But that same architecture creates a challenging environment for the acoustic designer. Though ideal for choral and instrumental music, spoken word intelligibility proved a challenge even for those with excellent hearing. As Delta AV’s Steve Jellerson explains, the church has long struggled with acoustic issues. “As with most cathedral-type spaces, the acoustics are wonderful for choir and pipe organ, but spoken-word intelligibility is problematic throughout most of the nave,” he says. “It’s a beautiful space but an extreme challenge, acoustically speaking. They’ve tried a number of loudspeaker systems over the years, without success.”
Delta AV’s solution was to install a distributed system of ten of Community Professional Loudspeakers’ Entasys high performance column line-array systems. Two pairs of Entasys cabinets cover the front and side wings, with three more pairs mounted further back and delayed via Biamp DSP. A pair of VLF208W subwoofers provides low-end reinforcement, and QSC amplifiers power the system.
“As you might imagine, aesthetics was a prime consideration in designing the system,” says Jellerson. “The church had not been happy with the look or the performance of their previous system, and they were really impressed with the way the Entasys speakers pretty much completely disappeared into the columns. It changed the entire look of the church.”

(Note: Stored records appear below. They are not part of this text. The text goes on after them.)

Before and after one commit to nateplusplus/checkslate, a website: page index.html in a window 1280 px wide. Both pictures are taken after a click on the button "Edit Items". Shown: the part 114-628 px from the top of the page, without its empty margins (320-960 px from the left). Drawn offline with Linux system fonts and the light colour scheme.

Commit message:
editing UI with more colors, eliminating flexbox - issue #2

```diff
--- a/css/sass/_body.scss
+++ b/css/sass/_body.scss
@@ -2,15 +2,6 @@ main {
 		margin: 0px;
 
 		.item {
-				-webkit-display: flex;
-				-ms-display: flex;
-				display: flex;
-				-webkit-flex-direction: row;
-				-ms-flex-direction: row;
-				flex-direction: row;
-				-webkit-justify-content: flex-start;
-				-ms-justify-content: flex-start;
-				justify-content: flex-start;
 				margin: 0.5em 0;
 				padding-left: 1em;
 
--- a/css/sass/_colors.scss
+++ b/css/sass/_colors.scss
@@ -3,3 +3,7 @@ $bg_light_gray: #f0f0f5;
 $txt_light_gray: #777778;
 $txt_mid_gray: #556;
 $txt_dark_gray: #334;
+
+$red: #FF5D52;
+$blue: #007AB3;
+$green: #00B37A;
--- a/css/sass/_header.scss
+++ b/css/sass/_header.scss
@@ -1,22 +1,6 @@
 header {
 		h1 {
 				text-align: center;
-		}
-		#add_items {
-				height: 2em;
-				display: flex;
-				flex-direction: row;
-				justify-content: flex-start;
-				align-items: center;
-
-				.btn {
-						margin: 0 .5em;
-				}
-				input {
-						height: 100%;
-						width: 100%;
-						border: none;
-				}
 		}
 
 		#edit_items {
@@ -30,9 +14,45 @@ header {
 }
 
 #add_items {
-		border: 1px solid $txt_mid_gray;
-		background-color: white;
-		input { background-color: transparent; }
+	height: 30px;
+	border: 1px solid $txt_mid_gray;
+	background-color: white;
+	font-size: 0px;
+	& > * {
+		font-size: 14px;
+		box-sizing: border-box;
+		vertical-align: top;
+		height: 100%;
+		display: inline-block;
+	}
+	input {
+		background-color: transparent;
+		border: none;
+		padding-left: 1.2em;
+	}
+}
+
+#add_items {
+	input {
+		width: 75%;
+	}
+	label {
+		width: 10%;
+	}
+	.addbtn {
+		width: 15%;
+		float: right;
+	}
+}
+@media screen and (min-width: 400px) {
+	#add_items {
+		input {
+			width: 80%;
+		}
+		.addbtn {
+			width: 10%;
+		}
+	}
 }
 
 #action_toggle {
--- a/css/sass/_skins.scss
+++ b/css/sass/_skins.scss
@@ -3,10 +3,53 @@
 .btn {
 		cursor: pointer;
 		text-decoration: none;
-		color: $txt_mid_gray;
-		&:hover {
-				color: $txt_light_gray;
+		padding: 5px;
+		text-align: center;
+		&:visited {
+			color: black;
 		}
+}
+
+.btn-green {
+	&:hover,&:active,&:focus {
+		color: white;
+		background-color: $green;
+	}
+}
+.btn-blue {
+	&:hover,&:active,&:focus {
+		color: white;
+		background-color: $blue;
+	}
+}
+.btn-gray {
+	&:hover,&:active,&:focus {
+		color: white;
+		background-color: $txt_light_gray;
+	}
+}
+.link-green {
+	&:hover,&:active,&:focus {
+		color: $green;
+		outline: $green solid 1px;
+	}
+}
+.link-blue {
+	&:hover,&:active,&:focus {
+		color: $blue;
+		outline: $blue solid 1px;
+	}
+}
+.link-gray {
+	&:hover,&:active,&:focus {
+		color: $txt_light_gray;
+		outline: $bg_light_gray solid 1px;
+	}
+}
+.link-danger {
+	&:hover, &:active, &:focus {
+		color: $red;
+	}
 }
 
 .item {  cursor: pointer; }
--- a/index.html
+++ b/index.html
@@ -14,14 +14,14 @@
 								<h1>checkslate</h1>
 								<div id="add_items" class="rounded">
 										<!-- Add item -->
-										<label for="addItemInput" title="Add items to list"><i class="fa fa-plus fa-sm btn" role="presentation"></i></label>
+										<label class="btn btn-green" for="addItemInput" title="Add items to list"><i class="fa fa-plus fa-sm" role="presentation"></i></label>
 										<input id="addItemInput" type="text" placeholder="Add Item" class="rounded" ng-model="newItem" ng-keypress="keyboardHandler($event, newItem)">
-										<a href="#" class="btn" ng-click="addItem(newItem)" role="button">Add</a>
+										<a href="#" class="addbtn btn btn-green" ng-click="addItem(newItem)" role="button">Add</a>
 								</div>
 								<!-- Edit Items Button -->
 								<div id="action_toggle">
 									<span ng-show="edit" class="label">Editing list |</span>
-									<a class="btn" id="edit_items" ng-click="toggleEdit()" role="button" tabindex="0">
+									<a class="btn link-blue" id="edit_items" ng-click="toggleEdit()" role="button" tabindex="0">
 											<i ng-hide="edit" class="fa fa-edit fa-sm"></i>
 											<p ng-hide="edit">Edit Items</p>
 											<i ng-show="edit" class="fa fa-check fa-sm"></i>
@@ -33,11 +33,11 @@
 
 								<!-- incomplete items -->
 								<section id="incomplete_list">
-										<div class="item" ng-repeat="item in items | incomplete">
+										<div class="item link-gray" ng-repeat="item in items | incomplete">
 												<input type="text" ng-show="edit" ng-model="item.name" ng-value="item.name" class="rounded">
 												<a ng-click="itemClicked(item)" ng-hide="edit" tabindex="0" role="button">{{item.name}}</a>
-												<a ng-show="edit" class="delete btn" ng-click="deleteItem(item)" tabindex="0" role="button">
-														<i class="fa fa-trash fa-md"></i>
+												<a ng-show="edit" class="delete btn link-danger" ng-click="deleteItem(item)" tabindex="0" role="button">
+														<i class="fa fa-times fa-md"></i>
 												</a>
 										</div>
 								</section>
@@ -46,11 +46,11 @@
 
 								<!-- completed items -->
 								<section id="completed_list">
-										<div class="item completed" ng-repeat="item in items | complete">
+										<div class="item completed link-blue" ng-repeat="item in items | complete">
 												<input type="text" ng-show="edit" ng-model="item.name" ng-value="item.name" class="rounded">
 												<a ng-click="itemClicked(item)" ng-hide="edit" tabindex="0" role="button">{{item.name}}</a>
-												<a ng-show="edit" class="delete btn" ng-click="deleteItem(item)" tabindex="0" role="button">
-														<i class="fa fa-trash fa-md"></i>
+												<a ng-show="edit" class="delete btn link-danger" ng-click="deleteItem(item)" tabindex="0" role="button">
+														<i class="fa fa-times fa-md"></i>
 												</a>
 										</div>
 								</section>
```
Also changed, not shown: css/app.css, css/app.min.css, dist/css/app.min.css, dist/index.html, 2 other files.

Of course, equally important was system performance, and Entasys delivered. “The high bandwidth and vertical coverage of the systems really focuses the sound,” says Jellerson. “Intelligibility is extremely high. Pretty much any row you’re sitting in, it sounds like you’re no more than two rows from the priest or the pulpit microphone. You hear very little echo from the room itself.”

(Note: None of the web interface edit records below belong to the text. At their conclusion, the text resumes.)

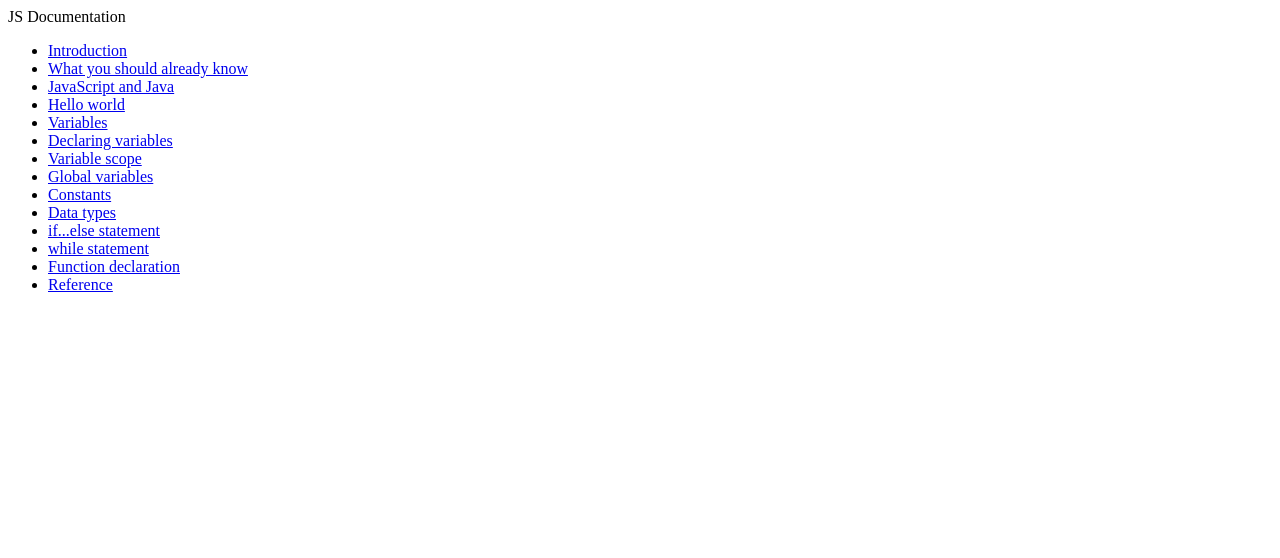
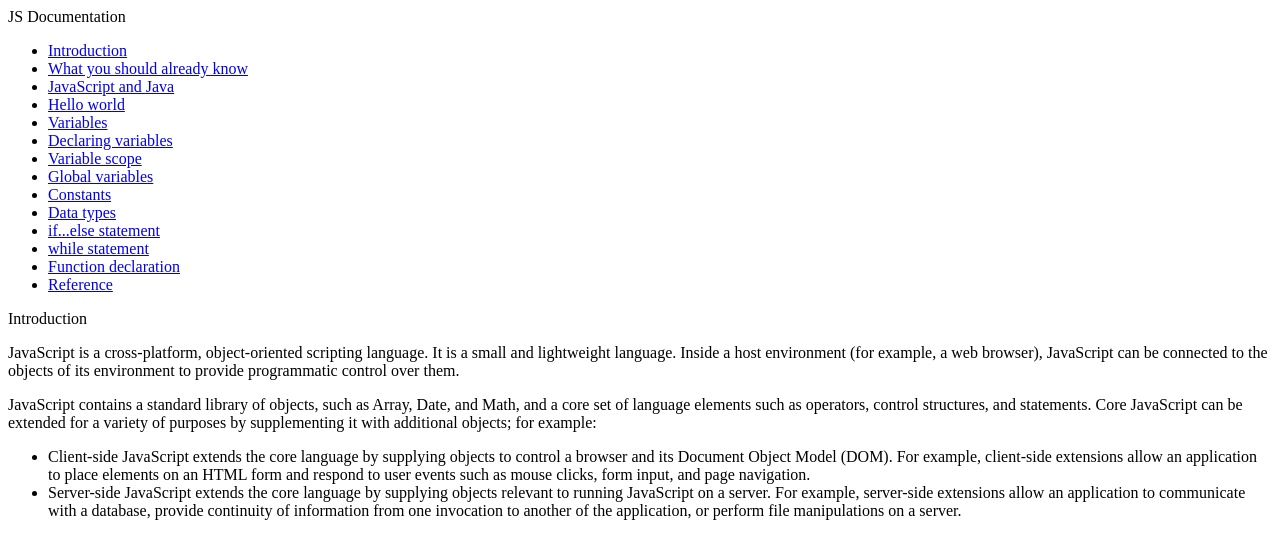
Before and after one commit to capriclo/TechnicalDocumentationPage, a plain HTML site: page index.html in a window 1280 px wide. Drawn offline with Linux system fonts and the light colour scheme.

Commit message:
add introduction

```diff
--- a/index.html
+++ b/index.html
@@ -6,6 +6,7 @@
     </head>
     <body>
         <header>JS Documentation</header>
+        <nav id="navbar">
             <ul>
                 <li>
                     <a class="nav-link" href="#introduction">Introduction</a>
@@ -50,5 +51,44 @@
                     <a class="nav-link" href="#Reference">Reference</a>
                 </li>
             </ul>
+        </nav>
+        <main id="main-doc">
+            <section class="main-section" id="Introduction">
+                <header>Introduction</header>
+                <article>
+                    <p>
+                        JavaScript is a cross-platform, object-oriented scripting language.
+                        It is a small and lightweight language. Inside a host environment
+                        (for example, a web browser), JavaScript can be connected to the
+                        objects of its environment to provide programmatic control over
+                        them.
+                    </p>
+                    <p>
+                        JavaScript contains a standard library of objects, such as Array,
+                        Date, and Math, and a core set of language elements such as
+                        operators, control structures, and statements. Core JavaScript can
+                        be extended for a variety of purposes by supplementing it with
+                        additional objects; for example:
+                    </p>
+                    <ul>
+                        <li>
+                            Client-side JavaScript extends the core language by supplying
+                            objects to control a browser and its Document Object Model (DOM).
+                            For example, client-side extensions allow an application to place
+                            elements on an HTML form and respond to user events such as mouse
+                            clicks, form input, and page navigation.
+                        </li>
+                        <li>
+                            Server-side JavaScript extends the core language by supplying
+                            objects relevant to running JavaScript on a server. For example,
+                            server-side extensions allow an application to communicate with a
+                            database, provide continuity of information from one invocation to
+                            another of the application, or perform file manipulations on a
+                            server.
+                        </li>
+                    </ul>
+                </article>
+            </section>
+        </main>
     </body>
 </html>
```
Lines whose indentation alone changed are shown as unchanged.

Pastor Philip Waibel echoed Jellerson’s sentiments. “Our parishioners are not shy about speaking their minds,” he says. “They have told me this is the best system we have had in living memory. When you get an evaluation like that from a demanding congregation in a demanding space, you know the system has to be good.”